Putting Education Reform To The Test

John O'Connor


John O'Connor is the Miami-based education reporter for StateImpact Florida. John previously covered politics, the budget and taxes for The (Columbia, S.C) State. He is a graduate of Allegheny College and the University of Maryland.

More Florida Students Home Schooling

The number of students home schooling increased by more than 9 percent last year — the largest rate of growth since 2011. The percentage of students home schooling is growing faster than the rate of public school enrollment.

It’s hard to say what, exactly is driving the trend, or what caused the growth spike this year, since the state does not collect large amounts of data on home-school students.

It is worth noting that while the number of home-school students increased substantially, the number of home-school families only increased by 2.6 percent. That suggests that during the 2014-15 school year, a number of children in households that were already home schooling joined older brothers or sisters being taught by their parents.

Read more at: www.redefinedonline.org

Senate Says No To Allowing Parents To Opt Out Of Tests

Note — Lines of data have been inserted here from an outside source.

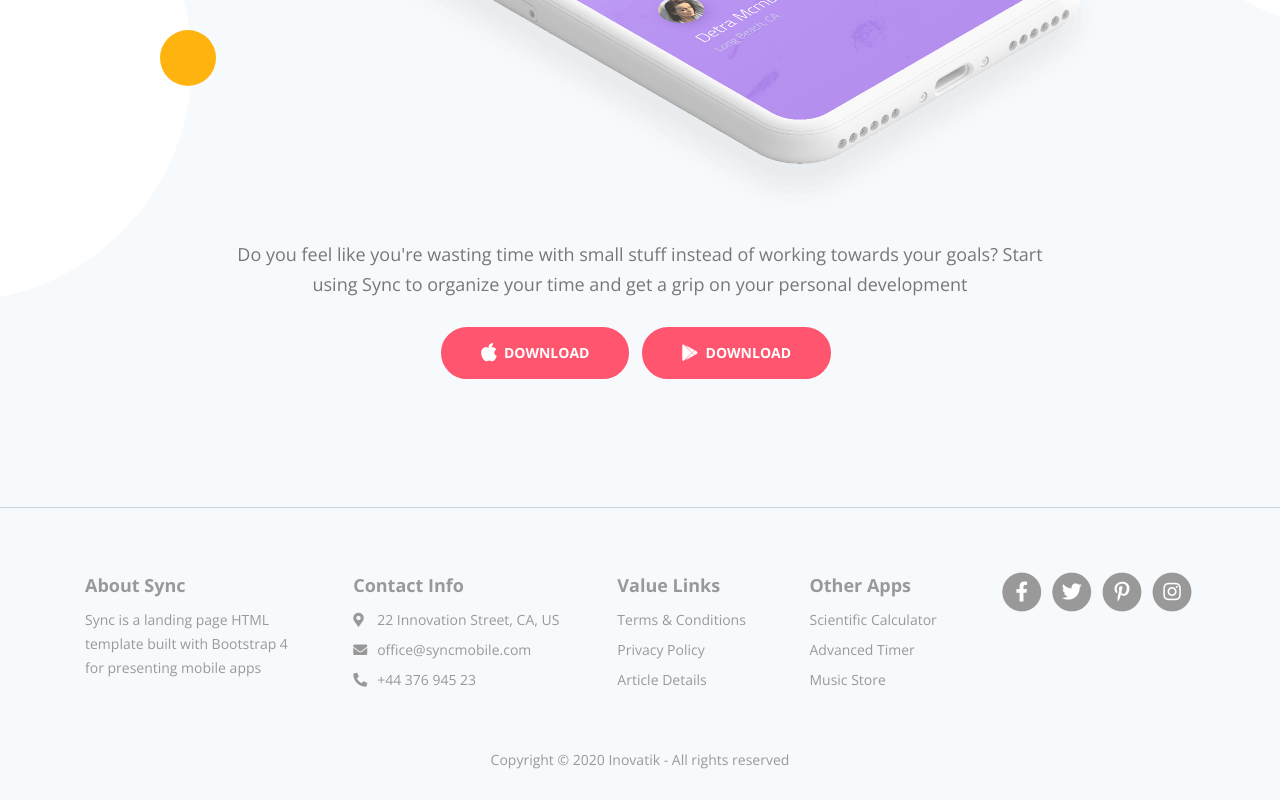
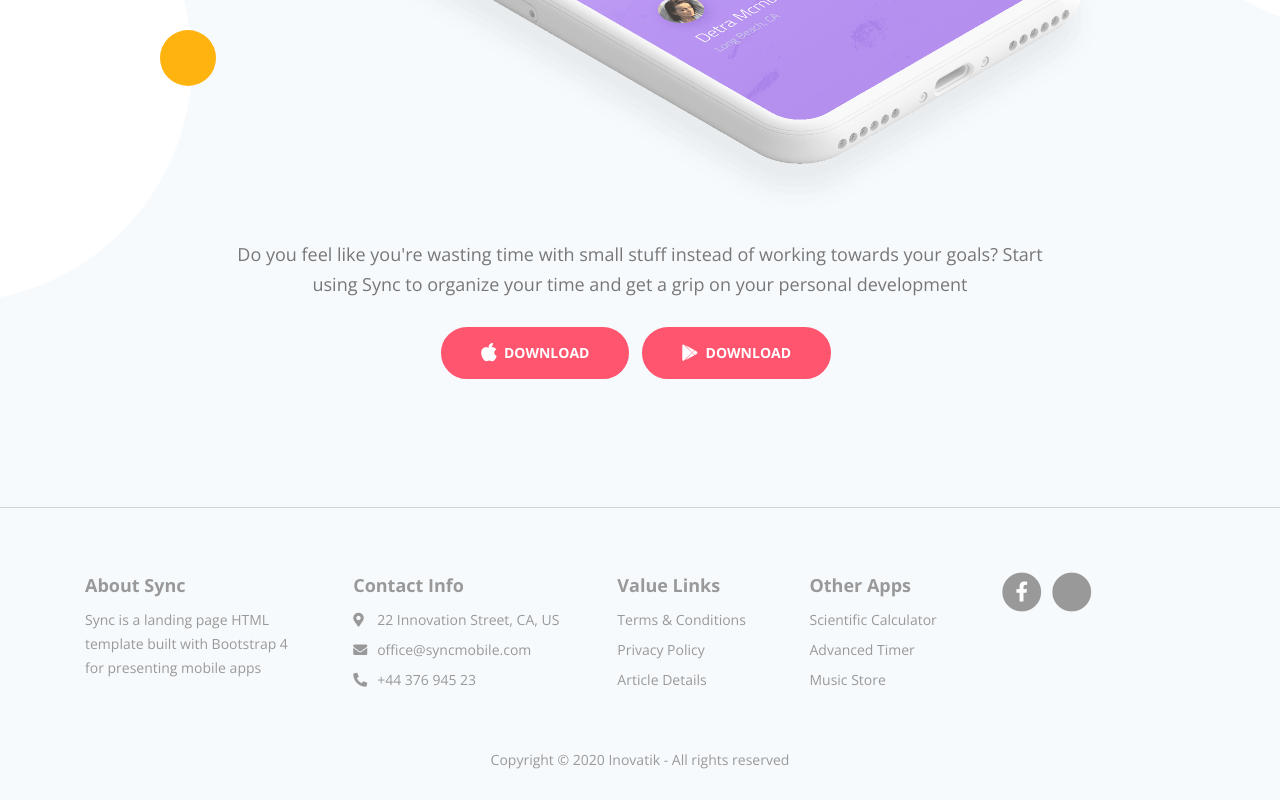
Before and after one commit to kippa21/Sync01, a plain HTML site: page index.html in a window 1280 px wide. Shown: the part 3929-4729 px from the top of the page. Drawn offline with nearby package versions, Linux system fonts and the light colour scheme.

Commit message:
Update index.html

```diff
--- a/index.html
+++ b/index.html
@@ -491,24 +491,14 @@
                                 <i class="fab fa-facebook-f fa-stack-1x"></i>
                             </a>
                         </span>
-                        <span class="fa-stack">
+
+			 <span class="fa-stack">
                             <a href="#your-link">
                                 <i class="fas fa-circle fa-stack-2x"></i>
-                                <i class="fab fa-twitter fa-stack-1x"></i>
+                                <i class="fab fa-youtube-f fa-stack-1x"></i>
                             </a>
                         </span>
-                        <span class="fa-stack">
-                            <a href="#your-link">
-                                <i class="fas fa-circle fa-stack-2x"></i>
-                                <i class="fab fa-pinterest-p fa-stack-1x"></i>
-                            </a>
-                        </span>
-                        <span class="fa-stack">
-                            <a href="#your-link">
-                                <i class="fas fa-circle fa-stack-2x"></i>
-                                <i class="fab fa-instagram fa-stack-1x"></i>
-                            </a>
-                        </span>
+
                     </div> <!-- end of footer-col -->
                 </div> <!-- end of col -->
             </div> <!-- end of row -->
```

The Senate voted not to allow parents to opt their students out of annual state tests during debate of the rewrite of the federal No Child Left Behind law. The U.S. House has included the idea, which means the two houses will have to reach an agreement.

The chamber voted 64 to 32 against the amendment, proposed by Sen. Mike Lee (R-Utah) amid a backlash against mandated standardized tests. “Parents, not politicians or bureaucrats, will have the final say over whether individual children take tests,” he said.

But Sen. Lamar Alexander (R-Tenn.) — the Republican co-sponsor of the carefully crafted bipartisan bill — spoke forcefully against the proposal, saying it would strip states of the right to decide whether to allow parents to opt out.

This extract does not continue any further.